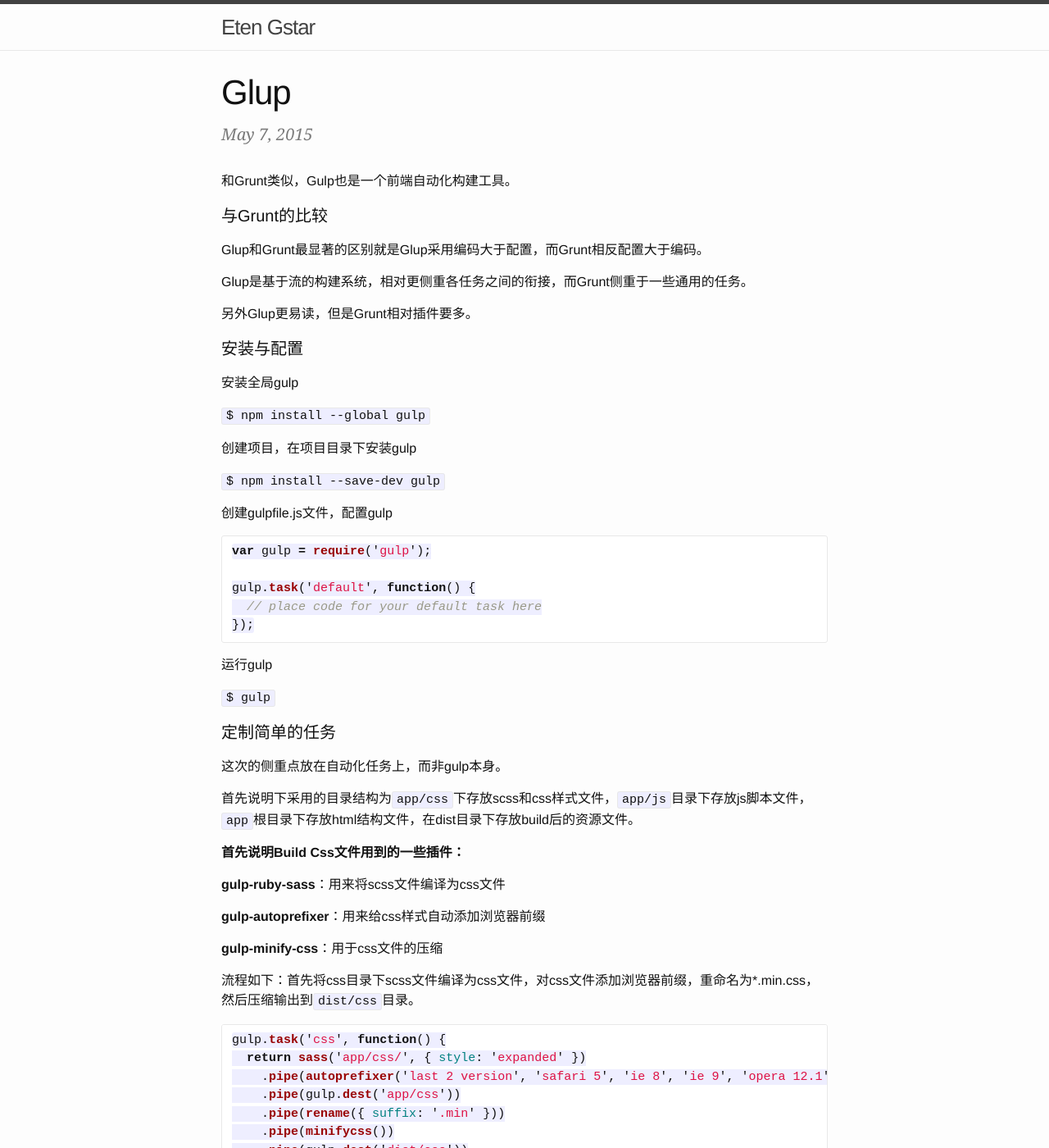
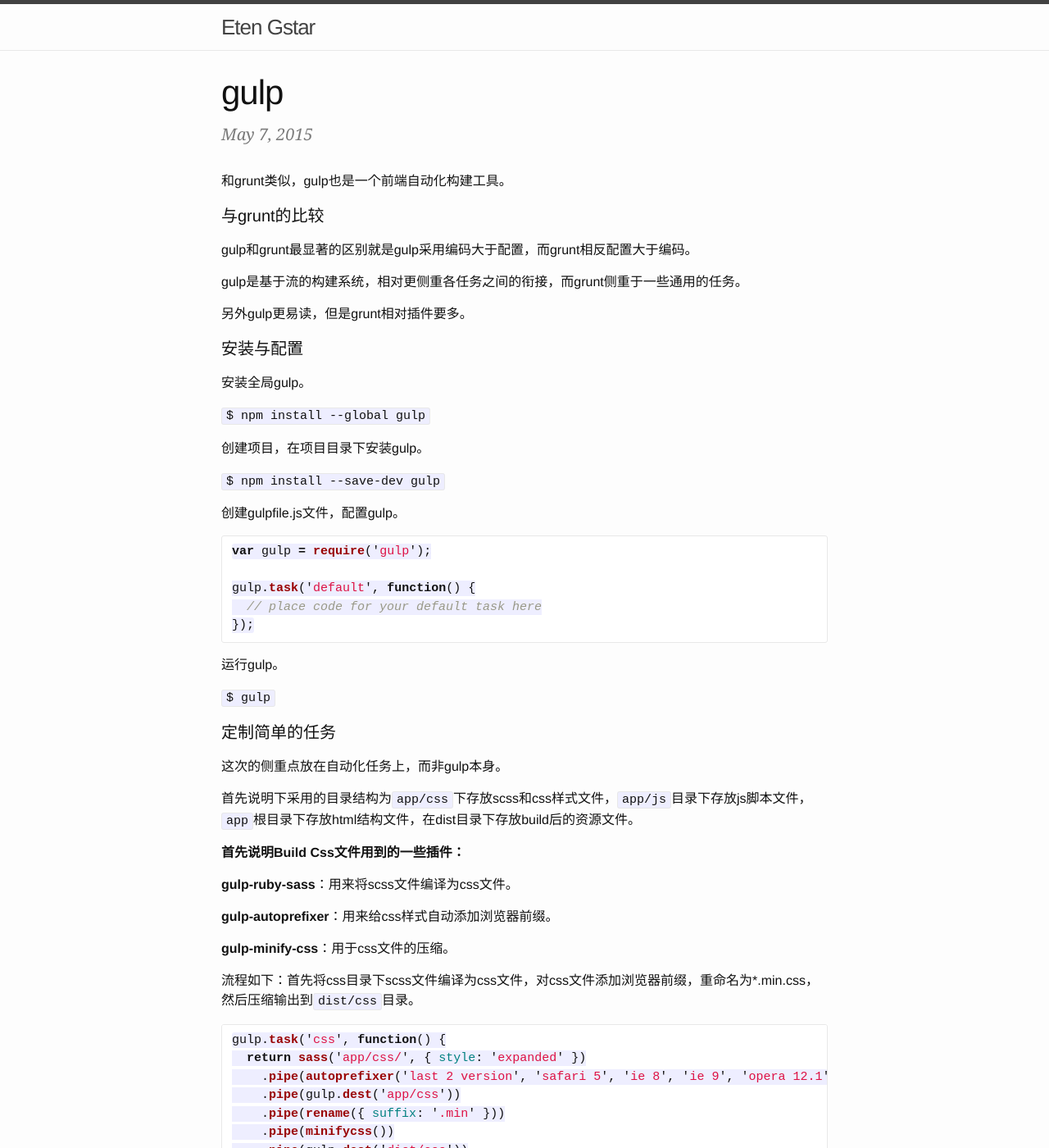
Before and after one commit to dandananddada/_dandananddada.github.io, a Jekyll site: the page built from _posts/2015-05-07-gulp.md, in a window 1280 px wide and 1400 px high. Shown: the whole window at 82% size. Built offline with Jekyll 4.4.1, drawn with Linux system fonts in a browser that asks for light colours; Markdown is read by kramdown in place of the engine named in the settings; some of the changed text lies outside the part shown.

Commit message:
update gulp

````diff
--- a/_posts/2015-05-07-grup.md
+++ b/_posts/2015-05-07-gulp.md
@@ -2,29 +2,29 @@
 layout: post
 categories: frontend
 date:   2015-05-07
-title:  Glup
-summary: glup is a stram-based build system, designed for big project, small, idiomatic node modules.
+title:  gulp
+summary: gulp is a stram-based build system, designed for big project, small, idiomatic node modules.
 ---
 
-和Grunt类似，Gulp也是一个前端自动化构建工具。
-####与Grunt的比较
+和grunt类似，gulp也是一个前端自动化构建工具。
+####与grunt的比较
 
-Glup和Grunt最显著的区别就是Glup采用编码大于配置，而Grunt相反配置大于编码。
+gulp和grunt最显著的区别就是gulp采用编码大于配置，而grunt相反配置大于编码。
 
-Glup是基于流的构建系统，相对更侧重各任务之间的衔接，而Grunt侧重于一些通用的任务。
+gulp是基于流的构建系统，相对更侧重各任务之间的衔接，而grunt侧重于一些通用的任务。
 
-另外Glup更易读，但是Grunt相对插件要多。
+另外gulp更易读，但是grunt相对插件要多。
 
 ####安装与配置
-安装全局gulp
+安装全局gulp。
 
 `$ npm install --global gulp`
 
-创建项目，在项目目录下安装gulp
+创建项目，在项目目录下安装gulp。
 
 `$ npm install --save-dev gulp`
 
-创建gulpfile.js文件，配置gulp
+创建gulpfile.js文件，配置gulp。
 
 ```javascript
 var gulp = require('gulp');
@@ -33,7 +33,7 @@
   // place code for your default task here
 });
 ```
-运行gulp
+运行gulp。
 
 `$ gulp`
 
@@ -44,11 +44,11 @@
 
 **首先说明Build Css文件用到的一些插件：**
 
-**gulp-ruby-sass**：用来将scss文件编译为css文件
+**gulp-ruby-sass**：用来将scss文件编译为css文件。
 
-**gulp-autoprefixer**：用来给css样式自动添加浏览器前缀
+**gulp-autoprefixer**：用来给css样式自动添加浏览器前缀。
 
-**gulp-minify-css**：用于css文件的压缩
+**gulp-minify-css**：用于css文件的压缩。
 
 流程如下：首先将css目录下scss文件编译为css文件，对css文件添加浏览器前缀，重命名为*.min.css，然后压缩输出到`dist/css`目录。
 
@@ -66,9 +66,9 @@
 ```
 **然后说明Build Js文件用到的插件**
 
-**gulp-concat**：用来合并文件，这里主要合并js文件
+**gulp-concat**：用来合并文件，这里主要合并js文件。
 
-**gulp-uglify**：混淆压缩js
+**gulp-uglify**：混淆压缩js。
 
 流程如下：首先合并app目录下js文件（我这里想保留js目录结构所以注释掉了合并任务），修改前缀为*.min.js，执行混淆压缩命令 输出到`dist/js`目录。
 
@@ -87,9 +87,9 @@
 
 **接下来说下非常有用的监视任务**
 
-**gulp-webserver**：用于在本地启动Http服务
+**gulp-webserver**：用于在本地启动Http服务。
 
-**gulp-livereload**：livereload用于浏览器自动刷新
+**gulp-livereload**：livereload用于浏览器自动刷新。
 
 首先创建一个watch任务，监测所有资源文件是否发生修改，然后创建一个webserver任务，启动watch任务，webserver任务启动时会自动打开浏览器加载当前app目录下html文件，当watch任务监测到文件修改时就会通知livereload，浏览器就会实时刷新，省去了手动刷新的操作。
 
@@ -125,7 +125,7 @@
 
 **最后说下clean任务**
 
-当你执行build任务，或者想删除build后的文件时，可以用del删除指定目录文件
+当你执行build任务，或者想删除build后的文件时，可以用del删除指定目录文件。
 
 ```javascript
 var del = require('del');
````
Also changed, not shown: other parts of _posts/2015-05-07-gulp.md (+2 -2 lines).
════════
• _What the exercise asks_: Looking at the data above, say how many lines contain "system", and give no other words.

• _Written response_: 3